Royalist polemic and a sophisticated use of classical allusion are at the heart of the two 1648 volumes which are the focus of this study, yet there are striking differences in their politics and in the ways they represent their relation to poetry of the past. Pugh's study of these brilliant but neglected poets brings nuance to our understanding of literary royalism, and considers the interconnections between politics and poetics. Through a series of detailed close readings revealing the complex and nuanced significance of classical allusion in individual poems, together with an historically informed consideration of the polemical force of both publishing acts, Pugh aligns the two poets with competing factions within the royalist camp. These political differences, she argues, are reflected not only in the idea of monarchy explicitly articulated in their poetry, but also in the distinctive theories of intertextuality foregrounded in each volume, Herrick's absolutism going hand-in -hand with his peculiarly transcendental image of poetic imitation as an immortal symposium, Fanshawe's constitutionalism with a distinctly humanist approach. Offering a new argument for the unity of Herrick's vast collection Hesperides, and making a case for the rehabilitation of Richard Fanshawe, this engaging book will also be of wider interest to anyone concerned with politics in seventeenth-century literature or with classical reception.

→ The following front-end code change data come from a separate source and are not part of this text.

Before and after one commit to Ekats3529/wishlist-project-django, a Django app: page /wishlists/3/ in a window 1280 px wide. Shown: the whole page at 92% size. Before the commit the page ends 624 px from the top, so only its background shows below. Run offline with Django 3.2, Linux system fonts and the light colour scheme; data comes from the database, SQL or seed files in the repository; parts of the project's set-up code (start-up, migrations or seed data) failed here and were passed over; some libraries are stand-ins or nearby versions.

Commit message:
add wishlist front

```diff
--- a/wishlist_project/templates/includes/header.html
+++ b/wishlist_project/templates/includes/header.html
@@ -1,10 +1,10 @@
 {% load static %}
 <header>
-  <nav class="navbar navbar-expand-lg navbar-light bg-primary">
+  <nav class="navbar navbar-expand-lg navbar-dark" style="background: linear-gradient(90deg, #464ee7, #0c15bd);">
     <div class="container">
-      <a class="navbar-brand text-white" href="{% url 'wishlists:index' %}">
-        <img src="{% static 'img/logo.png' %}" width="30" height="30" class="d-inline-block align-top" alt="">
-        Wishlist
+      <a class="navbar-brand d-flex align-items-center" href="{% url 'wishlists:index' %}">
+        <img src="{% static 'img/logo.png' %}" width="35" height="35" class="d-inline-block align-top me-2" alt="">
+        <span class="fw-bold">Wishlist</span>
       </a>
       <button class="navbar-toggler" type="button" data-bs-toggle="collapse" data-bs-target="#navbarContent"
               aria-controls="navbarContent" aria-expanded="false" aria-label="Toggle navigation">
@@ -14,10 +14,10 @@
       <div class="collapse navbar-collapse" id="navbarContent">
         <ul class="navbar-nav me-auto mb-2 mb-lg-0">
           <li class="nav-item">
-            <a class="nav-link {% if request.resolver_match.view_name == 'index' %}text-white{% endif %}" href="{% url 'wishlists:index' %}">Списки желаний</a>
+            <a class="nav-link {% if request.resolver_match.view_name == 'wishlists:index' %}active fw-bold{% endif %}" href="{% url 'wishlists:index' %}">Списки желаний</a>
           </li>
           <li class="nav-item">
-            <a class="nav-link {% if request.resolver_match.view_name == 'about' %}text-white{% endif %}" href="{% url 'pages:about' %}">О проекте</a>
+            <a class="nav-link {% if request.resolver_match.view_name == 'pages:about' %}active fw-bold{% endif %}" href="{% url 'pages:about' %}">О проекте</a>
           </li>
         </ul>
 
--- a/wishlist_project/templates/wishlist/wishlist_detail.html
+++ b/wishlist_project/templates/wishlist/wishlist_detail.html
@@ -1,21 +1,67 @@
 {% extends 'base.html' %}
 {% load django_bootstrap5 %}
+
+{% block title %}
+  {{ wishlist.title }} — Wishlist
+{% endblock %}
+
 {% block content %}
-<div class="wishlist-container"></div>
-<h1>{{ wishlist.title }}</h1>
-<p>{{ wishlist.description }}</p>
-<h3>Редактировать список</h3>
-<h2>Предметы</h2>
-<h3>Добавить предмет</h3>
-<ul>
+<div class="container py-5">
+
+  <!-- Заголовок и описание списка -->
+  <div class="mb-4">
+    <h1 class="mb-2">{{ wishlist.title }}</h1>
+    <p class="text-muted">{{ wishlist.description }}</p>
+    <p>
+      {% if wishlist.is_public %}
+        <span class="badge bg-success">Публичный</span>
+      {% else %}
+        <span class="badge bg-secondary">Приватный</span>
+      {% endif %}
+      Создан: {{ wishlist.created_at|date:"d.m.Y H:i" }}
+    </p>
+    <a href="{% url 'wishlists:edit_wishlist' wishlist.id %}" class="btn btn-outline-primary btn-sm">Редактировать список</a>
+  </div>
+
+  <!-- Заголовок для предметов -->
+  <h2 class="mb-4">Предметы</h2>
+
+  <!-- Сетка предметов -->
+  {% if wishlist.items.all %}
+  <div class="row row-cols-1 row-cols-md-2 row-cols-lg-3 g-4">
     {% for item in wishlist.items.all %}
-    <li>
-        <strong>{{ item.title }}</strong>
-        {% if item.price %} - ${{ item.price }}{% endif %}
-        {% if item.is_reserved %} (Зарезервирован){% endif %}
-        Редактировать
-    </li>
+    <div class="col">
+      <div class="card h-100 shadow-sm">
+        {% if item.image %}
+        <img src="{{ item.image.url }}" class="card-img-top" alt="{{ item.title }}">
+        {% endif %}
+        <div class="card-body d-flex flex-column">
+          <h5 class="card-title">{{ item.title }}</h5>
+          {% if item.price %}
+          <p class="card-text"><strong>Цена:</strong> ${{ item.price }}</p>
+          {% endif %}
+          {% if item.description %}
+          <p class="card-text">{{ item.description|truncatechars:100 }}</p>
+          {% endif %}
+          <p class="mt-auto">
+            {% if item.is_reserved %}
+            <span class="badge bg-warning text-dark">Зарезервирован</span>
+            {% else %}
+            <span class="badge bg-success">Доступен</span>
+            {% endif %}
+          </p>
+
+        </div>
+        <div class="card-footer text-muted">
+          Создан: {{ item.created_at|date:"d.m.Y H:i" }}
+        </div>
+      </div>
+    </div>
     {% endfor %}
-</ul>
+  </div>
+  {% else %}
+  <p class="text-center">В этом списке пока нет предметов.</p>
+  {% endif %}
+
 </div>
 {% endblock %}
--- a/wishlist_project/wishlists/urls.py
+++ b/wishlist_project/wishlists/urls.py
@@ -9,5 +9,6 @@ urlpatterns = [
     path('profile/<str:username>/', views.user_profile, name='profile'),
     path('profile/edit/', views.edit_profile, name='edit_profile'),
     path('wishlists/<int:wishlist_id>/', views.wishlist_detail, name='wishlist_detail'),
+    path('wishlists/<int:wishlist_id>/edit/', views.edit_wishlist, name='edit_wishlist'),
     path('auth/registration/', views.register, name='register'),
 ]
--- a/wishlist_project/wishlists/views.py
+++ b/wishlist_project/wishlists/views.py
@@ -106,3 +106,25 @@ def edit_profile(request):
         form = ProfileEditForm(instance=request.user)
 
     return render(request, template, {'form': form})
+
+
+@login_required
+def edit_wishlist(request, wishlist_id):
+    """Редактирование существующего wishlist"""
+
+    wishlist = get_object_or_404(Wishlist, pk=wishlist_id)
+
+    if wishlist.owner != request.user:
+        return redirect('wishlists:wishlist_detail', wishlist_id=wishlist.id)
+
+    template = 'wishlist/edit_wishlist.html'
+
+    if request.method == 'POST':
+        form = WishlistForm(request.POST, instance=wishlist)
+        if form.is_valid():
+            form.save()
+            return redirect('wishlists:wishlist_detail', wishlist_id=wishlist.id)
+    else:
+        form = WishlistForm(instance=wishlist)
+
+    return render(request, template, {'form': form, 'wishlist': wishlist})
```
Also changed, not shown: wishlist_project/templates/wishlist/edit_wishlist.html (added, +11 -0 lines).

Syrithe Pugh lectures at the University of Aberdeen, and researches the reception of classical literature in sixteenth- and seventeenth-century poetry. Her earlier monograph, Spenser and Ovid, is also published by Ashgate.
’... an interesting and compelling survey of intertextuality and its classical dimensions in royalist poetry... [Pugh's] book certainly opens the door for classicists to mine this rich vein of material.’ Bryn Mawr Classical Review '... Pugh has created an impressive scholarly resource, and undertaken research that shows great skill in drawing out new allusions between Cavalier poetry and an impressive range of classical verse and ideas... Pugh’s excellent study promises to generate both new and revived interest in the Cavalier poets, showing us the potential scope for uncovering complex allusions and finding significant new subtexts in their work.' Notes and Queries